Sad sack Judith is a stay-at-home housewife with an abusive husband. 

Katie C. is an overbearing rage-aholic. 

Heather is a single mother with a very sick daughter. 

All three women are struggling. All three are lonely to one degree or another, could use some good luck, good friends, more money. 

And, in Los Angeles playwright Lauren Smerkanich’s “The Dignity Circle”—the 71st world premiere by Berkeley’s small and intrepid Central Works—charismatic Angela seems to be the one and only person to solve everyone’s problems.  

She’s buoyant, warm, upbeat, has a happy marriage, and runs a Ponzi scheme disguised as a feminist women’s group that she guarantees will ultimately make them rich enough to realize all their dreams. No spoilers here; it’s clear (to us, the audience) from the beginning what her operation is all about.  

The group members must tithe—throw money, which Angela calls “devotions,” into the pot—and bring in new members (called “ladies-in-waiting”) as well. 

It’s also clear why the three vulnerable women are attracted to the group. Angela promises more than just financial reward. She’s canny enough to use all the tropes of feminism and new-age-speak to encourage trust, to urge self-actualization (through weekly self-empowerment sessions) and to promise fun: parties, pageants and fantasy games in which the members can be promoted from duchess to queen. 

In the case of anxious, low-self-esteem Judith, Angela forms what appears to be a strong, personal BFF type of bond. So we begin to see that Angela herself is needy, and has dark secrets. 

There’s a sense, as directed by Gary Graves, that the play wants to be a satire—all the actors (except Kimberly Ridgeway’s quiet, clear-headed Heather) are, to one degree or another, exaggerated: Rebecca Pingree’s over-excited Judith, her hair dyed an unnatural shade of red; Heather Kellogg Baumann’s too-shrill Katie C.; Adam Roy’s stiff performance as Judith’s abusive husband. Only Dov Hassan as Angela’s good-guy husband, and Sierra Marcks’s perky Angela herself, seem completely real. 

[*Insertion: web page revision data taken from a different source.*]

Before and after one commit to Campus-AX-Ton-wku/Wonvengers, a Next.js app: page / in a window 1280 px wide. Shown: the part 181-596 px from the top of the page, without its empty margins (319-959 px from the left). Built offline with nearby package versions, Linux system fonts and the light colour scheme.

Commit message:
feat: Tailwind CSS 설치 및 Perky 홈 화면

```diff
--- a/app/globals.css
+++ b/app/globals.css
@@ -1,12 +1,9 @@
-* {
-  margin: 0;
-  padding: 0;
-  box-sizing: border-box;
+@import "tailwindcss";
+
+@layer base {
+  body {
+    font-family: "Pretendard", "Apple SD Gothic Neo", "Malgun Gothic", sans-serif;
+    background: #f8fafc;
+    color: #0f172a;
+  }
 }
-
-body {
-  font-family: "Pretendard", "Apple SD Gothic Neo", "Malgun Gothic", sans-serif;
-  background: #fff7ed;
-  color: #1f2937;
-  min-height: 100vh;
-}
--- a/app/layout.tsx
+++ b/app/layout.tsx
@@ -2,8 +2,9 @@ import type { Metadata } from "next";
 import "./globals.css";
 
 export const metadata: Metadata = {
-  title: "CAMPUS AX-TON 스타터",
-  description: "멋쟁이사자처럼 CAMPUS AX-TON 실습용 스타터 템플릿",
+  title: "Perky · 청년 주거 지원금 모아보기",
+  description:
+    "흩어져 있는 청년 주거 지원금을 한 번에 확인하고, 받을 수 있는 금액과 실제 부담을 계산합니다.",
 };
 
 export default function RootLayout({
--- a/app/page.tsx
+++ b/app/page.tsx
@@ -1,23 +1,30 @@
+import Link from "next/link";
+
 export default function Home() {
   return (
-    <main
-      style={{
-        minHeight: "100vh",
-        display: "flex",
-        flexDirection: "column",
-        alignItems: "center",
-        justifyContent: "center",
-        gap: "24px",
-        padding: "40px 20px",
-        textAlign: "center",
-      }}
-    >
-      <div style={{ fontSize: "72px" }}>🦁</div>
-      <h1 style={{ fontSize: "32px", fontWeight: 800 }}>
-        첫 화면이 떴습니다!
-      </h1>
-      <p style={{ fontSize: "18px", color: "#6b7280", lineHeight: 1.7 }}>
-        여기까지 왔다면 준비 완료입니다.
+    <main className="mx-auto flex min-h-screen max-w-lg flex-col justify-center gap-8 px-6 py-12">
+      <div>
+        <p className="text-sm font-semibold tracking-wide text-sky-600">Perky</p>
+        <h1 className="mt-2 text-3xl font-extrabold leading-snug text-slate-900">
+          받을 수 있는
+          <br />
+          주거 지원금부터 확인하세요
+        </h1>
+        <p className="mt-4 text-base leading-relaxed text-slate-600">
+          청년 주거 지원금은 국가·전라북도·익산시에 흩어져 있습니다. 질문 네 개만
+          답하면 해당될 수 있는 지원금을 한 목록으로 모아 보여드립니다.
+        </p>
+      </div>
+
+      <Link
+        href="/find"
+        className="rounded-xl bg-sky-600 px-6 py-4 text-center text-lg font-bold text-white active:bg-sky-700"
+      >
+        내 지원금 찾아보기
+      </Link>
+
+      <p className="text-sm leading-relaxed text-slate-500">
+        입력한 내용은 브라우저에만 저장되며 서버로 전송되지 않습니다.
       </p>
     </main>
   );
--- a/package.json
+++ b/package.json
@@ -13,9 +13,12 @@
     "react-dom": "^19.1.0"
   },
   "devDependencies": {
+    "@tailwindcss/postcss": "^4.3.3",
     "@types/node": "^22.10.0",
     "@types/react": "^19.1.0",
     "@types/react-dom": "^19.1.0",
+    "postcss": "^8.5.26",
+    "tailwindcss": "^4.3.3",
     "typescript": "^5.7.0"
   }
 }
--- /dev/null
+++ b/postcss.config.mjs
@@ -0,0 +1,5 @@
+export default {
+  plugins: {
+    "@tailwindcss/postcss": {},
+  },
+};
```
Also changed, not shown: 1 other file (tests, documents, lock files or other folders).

In conflict with the hints of satire, though, there’s a surreal element: The actors occasionally lift blank masks to cover their faces, presumably to hide, or perhaps to reveal, from a safe place, their deepest feelings. But the device feels inconsistent and ultimately confusing. 

Loneliness, low self-esteem, borderline poverty—all are ever-present, of course, in society; we’re all vulnerable, all struggling in one way or another. It’s the human condition, right? And many perfectly intelligent but desperate people fall for schemes like Angela’s, desperate enough to believe her encouraging mantra, “You can have anything you want,” and allow her to help them discover what it is they really do want, while giving her money, lots of it. 

But ultimately, despite its intriguing premise, the play’s varying tones and its not-quite-realistic directorial choices render Smerkanich’s characters one-dimensional. (And, acting aside, adding the two husbands, written to be cardboard characters, to the ensemble exacerbates the sense of one-dimensionality.)  

Sierra Marcks gives a realistic performance as a woman running a Ponzi scheme in Central Works’ premiere of Lauren Smerkanich’s The Dignity Circle.” (Courtesy Robbie Sweeny)

Only Angela, especially in Marcks’ careful portrayal, seems real. Yet as written she’s frustratingly opaque. 

The 90-minute play moves along swiftly as it heads toward its inevitable and well-earned conclusion and is entertaining all along the way. But, with its promising premise, it begs for further character development. 

Central Works’ “The Dignity Circle” has been extended through July 30 at Berkeley City Club, 2315 Durant Ave., Berkeley. Tickets are $35-$40 at (510) 558-1381 or